(Problem description): All of the data below should be printed again exactly, pictures excluded.

++++++++

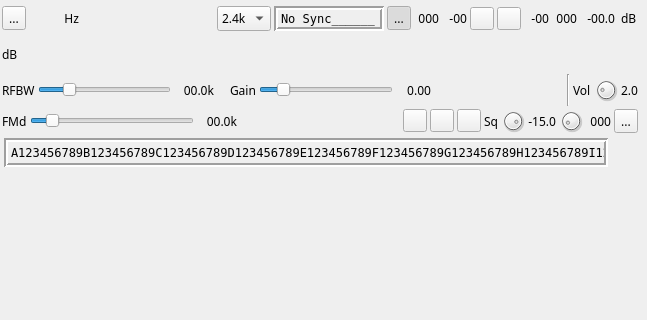
Before: the Qt Designer form plugins/channelrx/demoddsd/dsddemodgui.ui in f4exb/sdrangel, drawn with Qt 5; both pictures show x 0 to 647 and y 0 to 320 of the 647 by 841 pixel window.
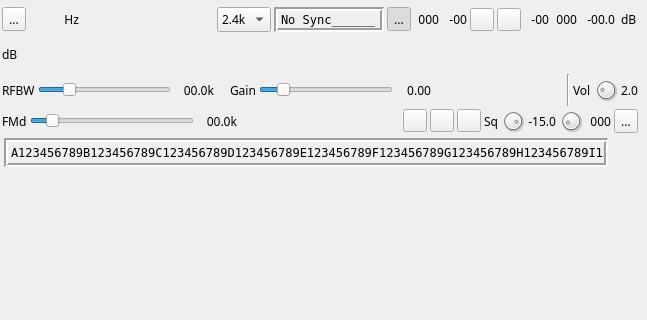
After: the same form once the commit is applied. Icons and pictures are not drawn. Custom widgets are drawn as their Qt base class.

Diff of the .ui file:
```diff
--- a/plugins/channelrx/demoddsd/dsddemodgui.ui
+++ b/plugins/channelrx/demoddsd/dsddemodgui.ui
@@ -73,6 +73,9 @@
     </property>
     <item>
      <layout class="QHBoxLayout" name="deltaFreqPowerLayout">
+      <property name="topMargin">
+       <number>2</number>
+      </property>
       <item>
        <layout class="QHBoxLayout" name="DeltaFrequencyLayout">
         <item>
@@ -110,7 +113,7 @@
           </property>
           <property name="font">
            <font>
-            <family>Monospace</family>
+            <family>DejaVu Sans Mono</family>
             <pointsize>12</pointsize>
            </font>
           </property>
```
Left out of the diff: 2 changed lines with no effect on the pictures.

++++++++

(Exercise result):
Before: the Qt Designer form plugins/channelrx/demoddsd/dsddemodgui.ui in f4exb/sdrangel, drawn with Qt 5; both pictures show x 0 to 647 and y 0 to 320 of the 647 by 841 pixel window.
After: the same form once the commit is applied. Icons and pictures are not drawn. Custom widgets are drawn as their Qt base class.

Diff of the .ui file:
```diff
--- a/plugins/channelrx/demoddsd/dsddemodgui.ui
+++ b/plugins/channelrx/demoddsd/dsddemodgui.ui
@@ -73,6 +73,9 @@
     </property>
     <item>
      <layout class="QHBoxLayout" name="deltaFreqPowerLayout">
+      <property name="topMargin">
+       <number>2</number>
+      </property>
       <item>
        <layout class="QHBoxLayout" name="DeltaFrequencyLayout">
         <item>
@@ -110,7 +113,7 @@
           </property>
           <property name="font">
            <font>
-            <family>Monospace</family>
+            <family>DejaVu Sans Mono</family>
             <pointsize>12</pointsize>
            </font>
           </property>
```
Left out of the diff: 2 changed lines with no effect on the pictures.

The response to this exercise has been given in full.